Military service

During World War II, McMahon was a fighter pilot in the United States Marine Corps serving as a flight instructor and test pilot. He was a decorated pilot and was discharged in 1946, remaining in the reserves.[3]

After college, McMahon returned to active duty. He was sent to Korea in February 1953. He flew unarmed O-1E Bird Dogs on 85 tactical air control and artillery spotting missions. He remained in the Marine Corps Reserve, retiring with the rank of Colonel in 1966 and was then commissioned as a Brigadier General in the California Air National Guard.

Several of his ancestors, including the Marquis d’Equilly, also had long and distinguished military careers. Patrice MacMahon, duc de Magenta was a Marshal of armies in France, serving under Napoleon III, and later President.
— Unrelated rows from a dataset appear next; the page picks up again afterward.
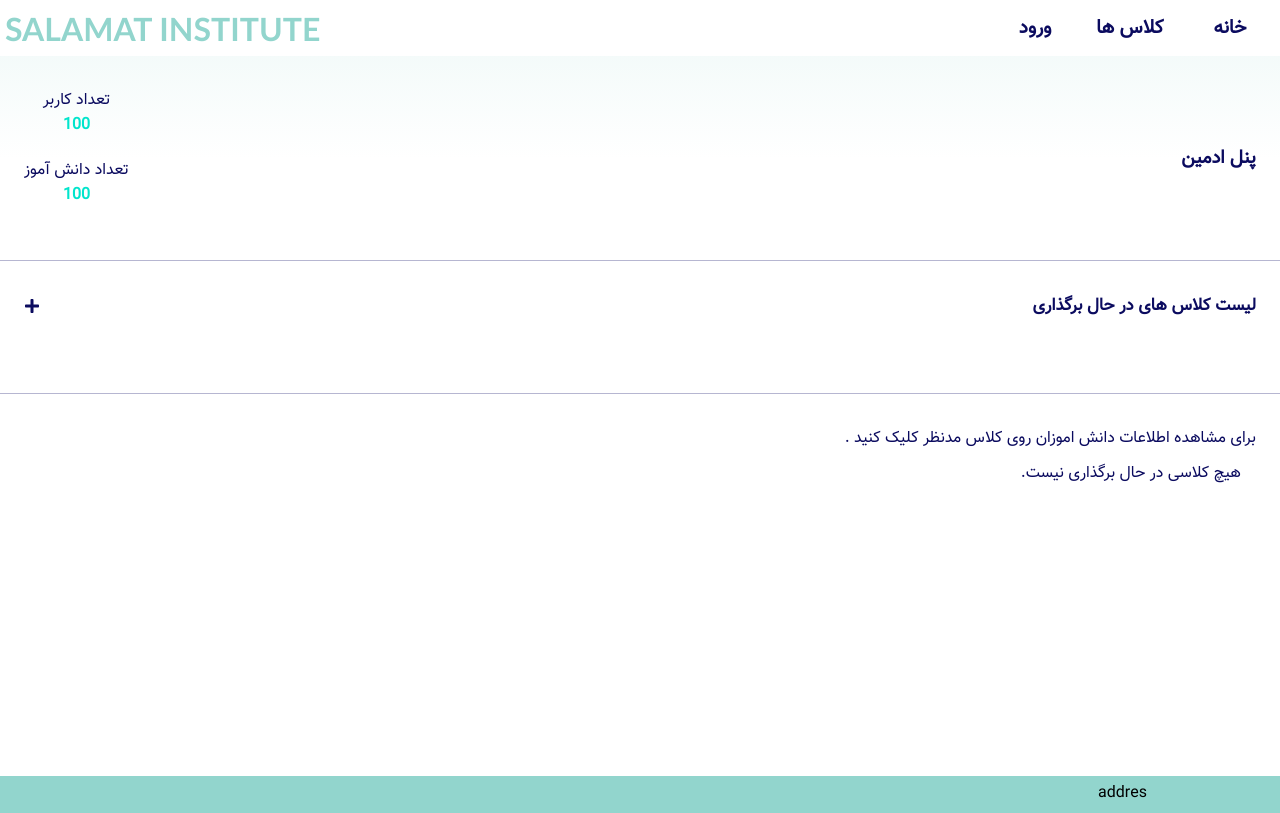
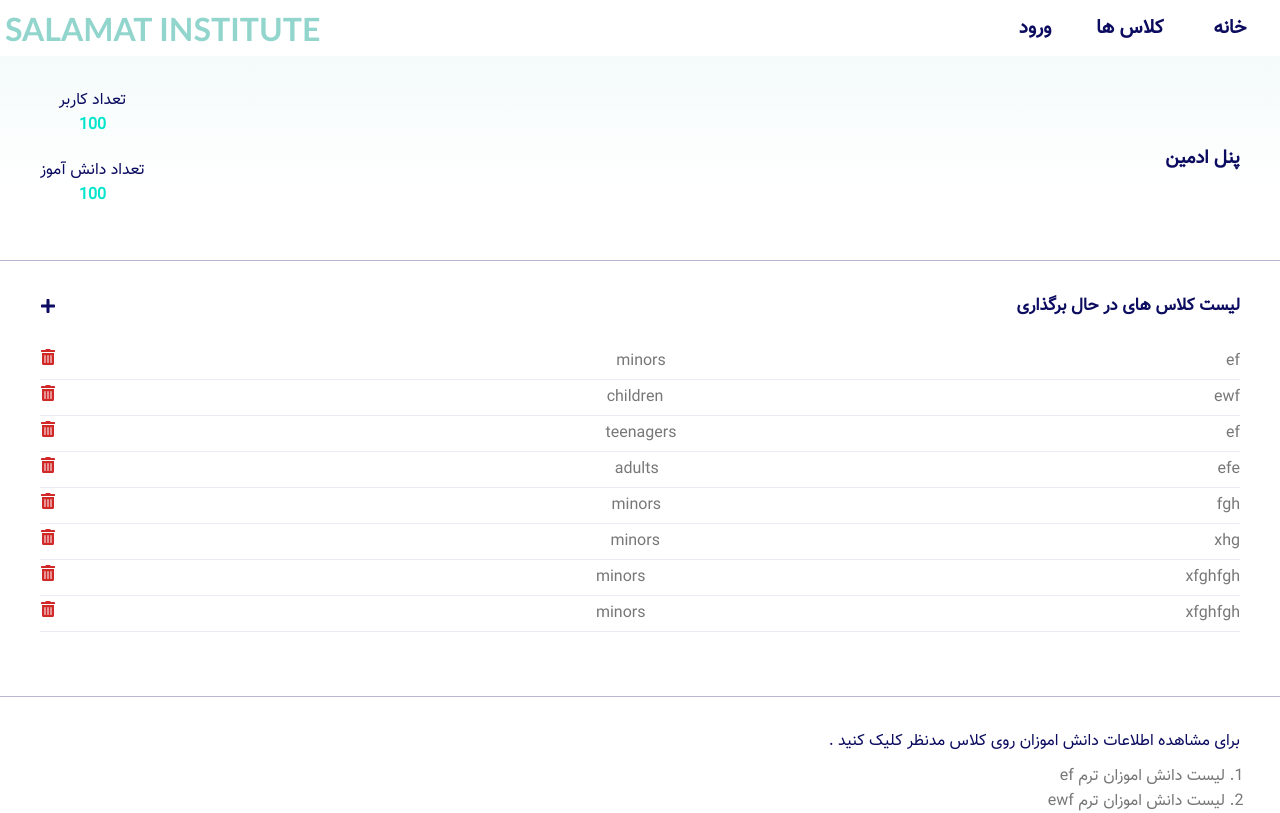
Before and after one commit to maryamsalamatL/salamat-academy-react, a React (Create React App) app: page /profile in a window 1280 px wide. Shown: the top 813 px of the page. Built offline with nearby package versions, Linux system fonts and the light colour scheme; data requests are answered from the project's data file.

Commit message:
develope admin panel,rewrite select in form

```diff
--- a/data/db.json
+++ b/data/db.json
@@ -1,5 +1,46 @@
 {
-  "terms": [],
+  "terms": [
+    {
+      "title": "ef",
+      "category": "minors",
+      "id": 1687595091728
+    },
+    {
+      "title": "ewf",
+      "category": "children",
+      "id": 1687595096391
+    },
+    {
+      "title": "ef",
+      "category": "teenagers",
+      "id": 1687595099281
+    },
+    {
+      "title": "efe",
+      "category": "adults",
+      "id": 1687595113567
+    },
+    {
+      "title": "fgh",
+      "category": "minors",
+      "id": 1687622798012
+    },
+    {
+      "title": "xhg",
+      "category": "minors",
+      "id": 1687622802451
+    },
+    {
+      "title": "xfghfgh",
+      "category": "minors",
+      "id": 1687622807515
+    },
+    {
+      "title": "xfghfgh",
+      "category": "minors",
+      "id": 1687622807762
+    }
+  ],
   "signup": [
     {
       "name": "ert34",
@@ -8,6 +49,22 @@
       "phoneNumber": "4343434343",
       "password": "1234",
       "id": 2
+    },
+    {
+      "name": "wewe",
+      "age": "23",
+      "IDcode": "2323",
+      "phoneNumber": "2312322123",
+      "password": "1234Msl@",
+      "id": 3
+    },
+    {
+      "name": "rr",
+      "age": "44",
+      "IDcode": "44",
+      "phoneNumber": "4444444444",
+      "password": "1234Msl@",
+      "id": 4
     }
   ]
 }
--- a/src/components/adminPanel/AdminPanel.js
+++ b/src/components/adminPanel/AdminPanel.js
@@ -18,6 +18,7 @@ const AdminPanel = () => {
   }, []);
   const modalHandler = (e, id) => {
     e.preventDefault();
+
     setIsModalShow(true);
     setDeletedItemId(id);
   };
@@ -67,7 +68,7 @@ const AdminPanel = () => {
               setIsFormShow={setIsFormShow}
             />
           )}
-          {terms &&
+          {terms.length ? (
             terms.map((t) => (
               <li key={t.id}>
                 <p>{t.title}</p>
@@ -76,13 +77,16 @@ const AdminPanel = () => {
                   <FaTrashAlt />
                 </button>
               </li>
-            ))}
+            ))
+          ) : (
+            <p>هیچ کلاسی در حال برگذاری نیست.</p>
+          )}
         </ul>
       </section>
       {isModalShow && (
         <Modal setIsModalShow={setIsModalShow} deleteHandler={deleteHandler} />
       )}
-      <StudentsList />
+      <StudentsList terms={terms} />
     </div>
   );
 };
@@ -128,17 +132,18 @@ const TermInformation = ({ setTerms, setIsFormShow }) => {
           <label htmlFor="minors">خردسالان</label>
           <input
             type="radio"
-            value="خردسالان"
+            value="minors"
             id="minors"
             name="category"
             onChange={(e) => setSelectedCategory(e.target.value)}
+            // onClick={(e) => console.log(e.target.previousSibling.textContent)}
           />
         </div>
         <div className={styles.radioInputController}>
           <label htmlFor="children">کودکان</label>
           <input
             type="radio"
-            value="کودکان"
+            value="children"
             id="children"
             name="category"
             onChange={(e) => setSelectedCategory(e.target.value)}
@@ -148,7 +153,7 @@ const TermInformation = ({ setTerms, setIsFormShow }) => {
           <label htmlFor="teenagers">نوجوانان</label>
           <input
             type="radio"
-            value="نوجوانان"
+            value="teenagers"
             id="teenagers"
             name="category"
             onChange={(e) => setSelectedCategory(e.target.value)}
@@ -158,7 +163,7 @@ const TermInformation = ({ setTerms, setIsFormShow }) => {
           <label htmlFor="adults">بزرگسالان</label>
           <input
             type="radio"
-            value="بزرگسالان"
+            value="adults"
             id="adults"
             name="category"
             onChange={(e) => setSelectedCategory(e.target.value)}
@@ -170,16 +175,16 @@ const TermInformation = ({ setTerms, setIsFormShow }) => {
   );
 };
 
-const StudentsList = () => {
-  const [terms, setTerms] = useState([]);
+const StudentsList = ({ terms }) => {
+  // const [terms, setTerms] = useState([]);
 
-  useEffect(() => {
-    getTerms()
-      .then(({ data }) => {
-        setTerms(data);
-      })
-      .catch((err) => console.log(err));
-  }, []);
+  // useEffect(() => {
+  //   getTerms()
+  //     .then(({ data }) => {
+  //       setTerms(data);
+  //     })
+  //     .catch((err) => console.log(err));
+  // }, []);
   return (
     <section className={styles.studentsContainer}>
       <p>برای مشاهده اطلاعات دانش اموزان روی کلاس مدنظر کلیک کنید .</p>
--- a/src/components/adminPanel/AdminPanel.module.css
+++ b/src/components/adminPanel/AdminPanel.module.css
@@ -45,7 +45,7 @@
   display: flex;
   align-items: center;
   justify-content: space-between;
-  margin-bottom: 10px;
+  margin-bottom: 25px;
   color: var(--text-color);
 }
 
@@ -162,7 +162,9 @@
 .studentsContainer ul li a {
   color: var(--gray-color);
 }
-
+.studentsContainer ul li a:hover {
+  color: var(--third-green);
+}
 .modalContainer {
   width: 100%;
   height: 100%;
@@ -224,13 +226,13 @@
   .mainContainer {
   }
   .topSec {
-    padding: 2rem 1.5rem;
+    padding: 2rem 2.5rem;
   }
   .topSec ul li {
     margin-bottom: 20px;
   }
   .termSec {
-    padding: 2rem 1.5rem;
+    padding: 2rem 2.5rem;
   }
   .termsList li {
     font-size: 16px;
@@ -263,6 +265,6 @@
   }
 
   .studentsContainer {
-    padding: 2rem 1.5rem;
+    padding: 2rem 2.5rem;
   }
 }
--- a/src/components/common/Select.js
+++ b/src/components/common/Select.js
@@ -2,25 +2,26 @@ import { useEffect } from "react";
 
 const Select = ({ selectOptions, formik, name, styles }) => {
   return (
-    <>
-      {/* <label htmlFor="semester">کلاس</label> */}
+    <div style={{ marginBottom: "20px", width: "100%" }}>
       <select
-        id="semester"
-        name="semester"
-        {...formik.getFieldProps("semster")}
+        id={name}
+        name={name}
+        {...formik.getFieldProps({ name })}
+        onClick={(e) => console.log(e.target.value)}
       >
+        <option value="">انتخاب کلاس</option>
         {selectOptions.map((option) => {
           return (
-            <option key={option.value} value={option.value}>
-              {option.label}
+            <option key={option.id} value={option.title}>
+              {option.title}
             </option>
           );
         })}
       </select>
       {formik.errors[name] && formik.touched[name] && (
-        <p className={styles.error}>{formik.errors[name]}</p>
+        <p className="error">{formik.errors[name]}</p>
       )}
-    </>
+    </div>
   );
 };
 
--- a/src/components/coursesPageCom/Course.js
+++ b/src/components/coursesPageCom/Course.js
@@ -6,17 +6,26 @@ import Form from "./Form";
 import { TfiBackRight } from "react-icons/tfi";
 import courses from "./courses";
 import Table from "../common/Table";
-
-const Course = (props) => {
+import { useAuth } from "../../provider/AuthProvider";
+import { useNavigate } from "react-router-dom";
+const Course = () => {
   const params = useParams();
-
   const [course, setCourse] = useState({});
   const [isShow, setIsShow] = useState(false);
+  const auth = useAuth();
+  const navigate = useNavigate();
   useEffect(() => {
     const findedCourse = courses.find((c) => c.id === parseInt(params.id));
     setCourse(findedCourse);
   }, []);
-
+  const clickHandler = (e) => {
+    e.preventDefault();
+    if (!auth) {
+      navigate(`/login?redirect=courses/${params.id}`);
+    } else {
+      setIsShow(true);
+    }
+  };
   return (
     <div className={`${styles.container} ${isShow && styles.isShow}`}>
       <div className={styles.info}>
@@ -24,7 +33,7 @@ const Course = (props) => {
         <p>{course.desc}</p>
       </div>
       {course.id && <Table course={course} />}
-      <button className={styles.btn} onClick={() => setIsShow(true)}>
+      <button className={styles.btn} onClick={clickHandler}>
         ثبت نام
       </button>
       {isShow && <Form id={course.id} setIsShow={setIsShow} />}
--- a/src/components/coursesPageCom/Form.js
+++ b/src/components/coursesPageCom/Form.js
@@ -10,30 +10,32 @@ import { FaTimes } from "react-icons/fa";
 const initialValues = {
   name: "",
   IDcode: "",
-  semester: "",
+  term: "",
 };
 const Form = ({ id, setIsShow }) => {
   const [selectOptions, setSelectOptions] = useState([]);
-  const onSubmit = () => {
-    let level = "";
-    if (id === 1) {
-      level = "minors";
-    } else if (id === 2) {
-      level = "children";
-    } else if (id === 3) {
-      level = "teenagers";
-    } else if (id === 4) {
-      level = "adults";
-    }
+  let category = "";
+  if (id === 1) {
+    category = "minors";
+  } else if (id === 2) {
+    category = "children";
+  } else if (id === 3) {
+    category = "teenagers";
+  } else if (id === 4) {
+    category = "adults";
+  }
 
+  const onSubmit = (values) => {
     // postRegister(level, { ...formik.values, formId: id })
     //   .then((res) => console.log(res))
     //   .catch((err) => console.log(err));
     // setIsShow(false);
+    console.log(values);
   };
   const validationSchema = object({
     name: string().required("لطفا نام خود را وارد کنید !"),
     IDcode: number().required("لطفا کد ملی خود را وارد کنید !"),
+    term: string().required("لطفا کلاس خود را انتخاب کنید !"),
   });
 
   const formik = useFormik({
@@ -43,13 +45,17 @@ const Form = ({ id, setIsShow }) => {
     validateOnMount: true,
   });
 
-  // useEffect(() => {
-  //   getAvailableClasses()
-  //     .then((res) => {
-  //       setSelectOptions(res.data);
-  //     })
-  //     .catch();
-  // }, []);
+  useEffect(() => {
+    getTerms()
+      .then((res) => {
+        const data = res.data.filter((item) => item.category === category);
+        setSelectOptions(data);
+        console.log(data);
+      })
+      .catch((err) => {
+        console.log(err.message);
+      });
+  }, []);
 
   return (
     <>
@@ -72,7 +78,7 @@ const Form = ({ id, setIsShow }) => {
           <Select
             selectOptions={selectOptions}
             formik={formik}
-            name="semester"
+            name="term"
             styles={styles}
           />
           <p className={styles.paymentLabel}>
--- a/src/components/coursesPageCom/Form.module.css
+++ b/src/components/coursesPageCom/Form.module.css
@@ -70,7 +70,7 @@ select {
   height: 35px;
   border: 1px solid rgba(72, 72, 116, 0.3);
   outline: none;
-  margin-bottom: 10px;
+  margin-bottom: 3px;
   color: var(--gray-color);
   padding: 0px 10px;
   border-radius: 5px;
@@ -78,7 +78,6 @@ select {
   -moz-border-radius: 5px;
   -ms-border-radius: 5px;
   -o-border-radius: 5px;
-  margin-bottom: 23px;
 }
 .paymentLabel {
   color: var(--gray-color);
--- a/src/pages/signup/SignupPage.js
+++ b/src/pages/signup/SignupPage.js
@@ -56,7 +56,7 @@ const SignupPage = () => {
         setAuth(data);
         localStorage.setItem("authState", JSON.stringify(data));
         setError(null);
-        // navigate("/");
+        navigate(`/${redirect}`);
       })
       .catch((err) => {
         //  check !!
```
McMahon once asserted to Johnny Carson that mayonnaise was originally named MacMahonnaise in honor of this ancestor, referring to him as the Comte de MacMahon.[4] In his autobiography, McMahon said that it was his father who told him of this relationship and he went on to suggest that he was not certain of the truth of the story.[5]